**Directions**
Every entry needs to be printed exactly, please.

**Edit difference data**
__________________________________________________

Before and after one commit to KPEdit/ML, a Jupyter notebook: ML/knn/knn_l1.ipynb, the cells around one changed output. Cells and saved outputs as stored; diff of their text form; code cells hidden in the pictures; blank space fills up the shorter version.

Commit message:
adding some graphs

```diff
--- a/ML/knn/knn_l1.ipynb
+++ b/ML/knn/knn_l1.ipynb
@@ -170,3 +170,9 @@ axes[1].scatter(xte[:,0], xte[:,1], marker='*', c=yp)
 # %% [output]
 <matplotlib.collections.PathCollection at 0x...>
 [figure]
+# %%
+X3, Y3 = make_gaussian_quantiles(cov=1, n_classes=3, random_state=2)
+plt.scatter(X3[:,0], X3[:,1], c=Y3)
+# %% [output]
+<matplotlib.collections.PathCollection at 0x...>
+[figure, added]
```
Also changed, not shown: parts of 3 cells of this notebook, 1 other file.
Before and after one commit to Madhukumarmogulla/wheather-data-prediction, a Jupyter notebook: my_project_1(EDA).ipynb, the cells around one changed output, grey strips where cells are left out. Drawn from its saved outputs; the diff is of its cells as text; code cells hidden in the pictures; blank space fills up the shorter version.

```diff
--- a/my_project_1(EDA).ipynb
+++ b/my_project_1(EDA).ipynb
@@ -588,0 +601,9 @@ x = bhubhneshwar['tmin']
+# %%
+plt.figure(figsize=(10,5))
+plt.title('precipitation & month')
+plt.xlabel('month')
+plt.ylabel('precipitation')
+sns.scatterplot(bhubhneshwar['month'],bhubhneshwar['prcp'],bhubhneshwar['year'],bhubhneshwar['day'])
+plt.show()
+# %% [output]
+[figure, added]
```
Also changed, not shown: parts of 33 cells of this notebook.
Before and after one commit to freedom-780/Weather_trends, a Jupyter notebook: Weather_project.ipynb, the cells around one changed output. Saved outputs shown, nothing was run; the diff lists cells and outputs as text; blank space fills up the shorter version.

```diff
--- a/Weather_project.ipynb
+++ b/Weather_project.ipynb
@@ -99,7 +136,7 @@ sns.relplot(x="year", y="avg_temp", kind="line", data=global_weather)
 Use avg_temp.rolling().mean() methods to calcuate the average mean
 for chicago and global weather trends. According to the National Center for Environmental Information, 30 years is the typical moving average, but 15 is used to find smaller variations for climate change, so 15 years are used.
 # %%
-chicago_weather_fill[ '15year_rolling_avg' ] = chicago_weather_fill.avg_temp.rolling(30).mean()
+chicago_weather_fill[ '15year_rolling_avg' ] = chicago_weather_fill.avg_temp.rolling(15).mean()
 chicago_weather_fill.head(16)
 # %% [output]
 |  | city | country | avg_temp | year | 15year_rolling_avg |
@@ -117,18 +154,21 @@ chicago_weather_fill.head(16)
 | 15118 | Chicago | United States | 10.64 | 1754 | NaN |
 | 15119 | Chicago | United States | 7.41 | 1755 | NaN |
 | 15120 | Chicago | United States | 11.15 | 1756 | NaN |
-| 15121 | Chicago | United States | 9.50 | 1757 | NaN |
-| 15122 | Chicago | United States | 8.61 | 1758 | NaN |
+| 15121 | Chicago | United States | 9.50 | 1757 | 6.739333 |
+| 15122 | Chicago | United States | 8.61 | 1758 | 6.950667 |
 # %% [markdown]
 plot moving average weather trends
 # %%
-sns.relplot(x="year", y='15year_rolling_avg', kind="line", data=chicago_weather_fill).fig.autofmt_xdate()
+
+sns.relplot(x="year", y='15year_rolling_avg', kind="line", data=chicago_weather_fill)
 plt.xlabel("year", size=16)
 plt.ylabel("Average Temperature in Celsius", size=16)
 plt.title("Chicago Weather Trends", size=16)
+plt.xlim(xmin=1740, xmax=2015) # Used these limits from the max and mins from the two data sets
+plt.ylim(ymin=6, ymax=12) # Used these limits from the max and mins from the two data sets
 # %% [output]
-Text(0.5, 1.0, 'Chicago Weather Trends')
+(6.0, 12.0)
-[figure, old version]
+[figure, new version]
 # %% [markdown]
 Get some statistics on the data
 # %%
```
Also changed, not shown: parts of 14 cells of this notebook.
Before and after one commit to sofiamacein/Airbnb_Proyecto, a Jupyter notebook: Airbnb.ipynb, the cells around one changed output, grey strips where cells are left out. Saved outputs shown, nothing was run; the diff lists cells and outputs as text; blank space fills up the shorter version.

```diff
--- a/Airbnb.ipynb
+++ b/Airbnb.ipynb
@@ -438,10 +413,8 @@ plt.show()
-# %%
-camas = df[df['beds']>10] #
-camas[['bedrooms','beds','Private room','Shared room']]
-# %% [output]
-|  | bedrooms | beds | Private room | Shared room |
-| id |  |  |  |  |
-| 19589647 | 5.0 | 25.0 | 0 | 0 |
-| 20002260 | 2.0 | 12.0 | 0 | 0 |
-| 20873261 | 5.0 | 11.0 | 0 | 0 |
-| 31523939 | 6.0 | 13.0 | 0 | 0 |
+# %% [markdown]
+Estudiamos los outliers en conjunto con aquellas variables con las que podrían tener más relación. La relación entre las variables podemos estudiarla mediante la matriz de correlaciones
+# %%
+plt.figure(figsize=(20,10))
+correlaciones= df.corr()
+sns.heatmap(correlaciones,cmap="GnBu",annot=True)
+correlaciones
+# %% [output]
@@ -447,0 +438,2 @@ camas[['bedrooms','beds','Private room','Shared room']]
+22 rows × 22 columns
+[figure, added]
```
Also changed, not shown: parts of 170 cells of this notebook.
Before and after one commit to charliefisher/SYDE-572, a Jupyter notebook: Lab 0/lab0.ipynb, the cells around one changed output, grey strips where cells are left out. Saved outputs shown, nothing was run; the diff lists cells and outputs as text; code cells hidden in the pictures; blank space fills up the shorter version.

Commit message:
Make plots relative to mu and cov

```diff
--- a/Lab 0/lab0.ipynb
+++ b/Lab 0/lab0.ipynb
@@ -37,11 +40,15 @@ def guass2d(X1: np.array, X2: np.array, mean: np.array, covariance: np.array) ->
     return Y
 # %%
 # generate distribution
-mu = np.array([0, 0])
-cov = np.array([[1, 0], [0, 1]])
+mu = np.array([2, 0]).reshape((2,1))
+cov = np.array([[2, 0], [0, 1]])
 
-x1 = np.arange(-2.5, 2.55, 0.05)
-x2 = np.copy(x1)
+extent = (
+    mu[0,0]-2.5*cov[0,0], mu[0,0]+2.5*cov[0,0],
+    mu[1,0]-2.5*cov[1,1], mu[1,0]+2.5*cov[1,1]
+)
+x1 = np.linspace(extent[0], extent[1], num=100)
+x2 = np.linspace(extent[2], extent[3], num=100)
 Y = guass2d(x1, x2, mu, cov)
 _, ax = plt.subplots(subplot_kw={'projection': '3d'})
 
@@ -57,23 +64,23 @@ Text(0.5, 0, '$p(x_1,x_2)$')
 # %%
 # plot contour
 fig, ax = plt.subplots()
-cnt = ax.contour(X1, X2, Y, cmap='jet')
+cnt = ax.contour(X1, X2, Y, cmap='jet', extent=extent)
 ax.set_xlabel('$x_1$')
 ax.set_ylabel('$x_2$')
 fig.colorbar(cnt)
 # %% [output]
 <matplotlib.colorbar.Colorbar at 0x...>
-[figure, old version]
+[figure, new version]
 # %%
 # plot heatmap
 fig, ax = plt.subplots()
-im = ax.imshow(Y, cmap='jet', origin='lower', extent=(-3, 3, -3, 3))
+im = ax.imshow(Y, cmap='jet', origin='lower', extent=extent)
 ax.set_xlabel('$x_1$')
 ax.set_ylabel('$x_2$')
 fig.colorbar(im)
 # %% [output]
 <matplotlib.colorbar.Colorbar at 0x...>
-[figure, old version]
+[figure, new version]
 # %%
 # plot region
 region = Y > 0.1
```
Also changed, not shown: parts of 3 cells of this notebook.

__________________________________________________

**Answer box**
Before and after one commit to KPEdit/ML, a Jupyter notebook: ML/knn/knn_l1.ipynb, the cells around one changed output. Cells and saved outputs as stored; diff of their text form; code cells hidden in the pictures; blank space fills up the shorter version.

Commit message:
adding some graphs

```diff
--- a/ML/knn/knn_l1.ipynb
+++ b/ML/knn/knn_l1.ipynb
@@ -170,3 +170,9 @@ axes[1].scatter(xte[:,0], xte[:,1], marker='*', c=yp)
 # %% [output]
 <matplotlib.collections.PathCollection at 0x...>
 [figure]
+# %%
+X3, Y3 = make_gaussian_quantiles(cov=1, n_classes=3, random_state=2)
+plt.scatter(X3[:,0], X3[:,1], c=Y3)
+# %% [output]
+<matplotlib.collections.PathCollection at 0x...>
+[figure, added]
```
Also changed, not shown: parts of 3 cells of this notebook, 1 other file.
Before and after one commit to Madhukumarmogulla/wheather-data-prediction, a Jupyter notebook: my_project_1(EDA).ipynb, the cells around one changed output, grey strips where cells are left out. Drawn from its saved outputs; the diff is of its cells as text; code cells hidden in the pictures; blank space fills up the shorter version.

```diff
--- a/my_project_1(EDA).ipynb
+++ b/my_project_1(EDA).ipynb
@@ -588,0 +601,9 @@ x = bhubhneshwar['tmin']
+# %%
+plt.figure(figsize=(10,5))
+plt.title('precipitation & month')
+plt.xlabel('month')
+plt.ylabel('precipitation')
+sns.scatterplot(bhubhneshwar['month'],bhubhneshwar['prcp'],bhubhneshwar['year'],bhubhneshwar['day'])
+plt.show()
+# %% [output]
+[figure, added]
```
Also changed, not shown: parts of 33 cells of this notebook.
Before and after one commit to freedom-780/Weather_trends, a Jupyter notebook: Weather_project.ipynb, the cells around one changed output. Saved outputs shown, nothing was run; the diff lists cells and outputs as text; blank space fills up the shorter version.

```diff
--- a/Weather_project.ipynb
+++ b/Weather_project.ipynb
@@ -99,7 +136,7 @@ sns.relplot(x="year", y="avg_temp", kind="line", data=global_weather)
 Use avg_temp.rolling().mean() methods to calcuate the average mean
 for chicago and global weather trends. According to the National Center for Environmental Information, 30 years is the typical moving average, but 15 is used to find smaller variations for climate change, so 15 years are used.
 # %%
-chicago_weather_fill[ '15year_rolling_avg' ] = chicago_weather_fill.avg_temp.rolling(30).mean()
+chicago_weather_fill[ '15year_rolling_avg' ] = chicago_weather_fill.avg_temp.rolling(15).mean()
 chicago_weather_fill.head(16)
 # %% [output]
 |  | city | country | avg_temp | year | 15year_rolling_avg |
@@ -117,18 +154,21 @@ chicago_weather_fill.head(16)
 | 15118 | Chicago | United States | 10.64 | 1754 | NaN |
 | 15119 | Chicago | United States | 7.41 | 1755 | NaN |
 | 15120 | Chicago | United States | 11.15 | 1756 | NaN |
-| 15121 | Chicago | United States | 9.50 | 1757 | NaN |
-| 15122 | Chicago | United States | 8.61 | 1758 | NaN |
+| 15121 | Chicago | United States | 9.50 | 1757 | 6.739333 |
+| 15122 | Chicago | United States | 8.61 | 1758 | 6.950667 |
 # %% [markdown]
 plot moving average weather trends
 # %%
-sns.relplot(x="year", y='15year_rolling_avg', kind="line", data=chicago_weather_fill).fig.autofmt_xdate()
+
+sns.relplot(x="year", y='15year_rolling_avg', kind="line", data=chicago_weather_fill)
 plt.xlabel("year", size=16)
 plt.ylabel("Average Temperature in Celsius", size=16)
 plt.title("Chicago Weather Trends", size=16)
+plt.xlim(xmin=1740, xmax=2015) # Used these limits from the max and mins from the two data sets
+plt.ylim(ymin=6, ymax=12) # Used these limits from the max and mins from the two data sets
 # %% [output]
-Text(0.5, 1.0, 'Chicago Weather Trends')
+(6.0, 12.0)
-[figure, old version]
+[figure, new version]
 # %% [markdown]
 Get some statistics on the data
 # %%
```
Also changed, not shown: parts of 14 cells of this notebook.
Before and after one commit to sofiamacein/Airbnb_Proyecto, a Jupyter notebook: Airbnb.ipynb, the cells around one changed output, grey strips where cells are left out. Saved outputs shown, nothing was run; the diff lists cells and outputs as text; blank space fills up the shorter version.

```diff
--- a/Airbnb.ipynb
+++ b/Airbnb.ipynb
@@ -438,10 +413,8 @@ plt.show()
-# %%
-camas = df[df['beds']>10] #
-camas[['bedrooms','beds','Private room','Shared room']]
-# %% [output]
-|  | bedrooms | beds | Private room | Shared room |
-| id |  |  |  |  |
-| 19589647 | 5.0 | 25.0 | 0 | 0 |
-| 20002260 | 2.0 | 12.0 | 0 | 0 |
-| 20873261 | 5.0 | 11.0 | 0 | 0 |
-| 31523939 | 6.0 | 13.0 | 0 | 0 |
+# %% [markdown]
+Estudiamos los outliers en conjunto con aquellas variables con las que podrían tener más relación. La relación entre las variables podemos estudiarla mediante la matriz de correlaciones
+# %%
+plt.figure(figsize=(20,10))
+correlaciones= df.corr()
+sns.heatmap(correlaciones,cmap="GnBu",annot=True)
+correlaciones
+# %% [output]
@@ -447,0 +438,2 @@ camas[['bedrooms','beds','Private room','Shared room']]
+22 rows × 22 columns
+[figure, added]
```
Also changed, not shown: parts of 170 cells of this notebook.
Before and after one commit to charliefisher/SYDE-572, a Jupyter notebook: Lab 0/lab0.ipynb, the cells around one changed output, grey strips where cells are left out. Saved outputs shown, nothing was run; the diff lists cells and outputs as text; code cells hidden in the pictures; blank space fills up the shorter version.

Commit message:
Make plots relative to mu and cov

```diff
--- a/Lab 0/lab0.ipynb
+++ b/Lab 0/lab0.ipynb
@@ -37,11 +40,15 @@ def guass2d(X1: np.array, X2: np.array, mean: np.array, covariance: np.array) ->
     return Y
 # %%
 # generate distribution
-mu = np.array([0, 0])
-cov = np.array([[1, 0], [0, 1]])
+mu = np.array([2, 0]).reshape((2,1))
+cov = np.array([[2, 0], [0, 1]])
 
-x1 = np.arange(-2.5, 2.55, 0.05)
-x2 = np.copy(x1)
+extent = (
+    mu[0,0]-2.5*cov[0,0], mu[0,0]+2.5*cov[0,0],
+    mu[1,0]-2.5*cov[1,1], mu[1,0]+2.5*cov[1,1]
+)
+x1 = np.linspace(extent[0], extent[1], num=100)
+x2 = np.linspace(extent[2], extent[3], num=100)
 Y = guass2d(x1, x2, mu, cov)
 _, ax = plt.subplots(subplot_kw={'projection': '3d'})
 
@@ -57,23 +64,23 @@ Text(0.5, 0, '$p(x_1,x_2)$')
 # %%
 # plot contour
 fig, ax = plt.subplots()
-cnt = ax.contour(X1, X2, Y, cmap='jet')
+cnt = ax.contour(X1, X2, Y, cmap='jet', extent=extent)
 ax.set_xlabel('$x_1$')
 ax.set_ylabel('$x_2$')
 fig.colorbar(cnt)
 # %% [output]
 <matplotlib.colorbar.Colorbar at 0x...>
-[figure, old version]
+[figure, new version]
 # %%
 # plot heatmap
 fig, ax = plt.subplots()
-im = ax.imshow(Y, cmap='jet', origin='lower', extent=(-3, 3, -3, 3))
+im = ax.imshow(Y, cmap='jet', origin='lower', extent=extent)
 ax.set_xlabel('$x_1$')
 ax.set_ylabel('$x_2$')
 fig.colorbar(im)
 # %% [output]
 <matplotlib.colorbar.Colorbar at 0x...>
-[figure, old version]
+[figure, new version]
 # %%
 # plot region
 region = Y > 0.1
```
Also changed, not shown: parts of 3 cells of this notebook.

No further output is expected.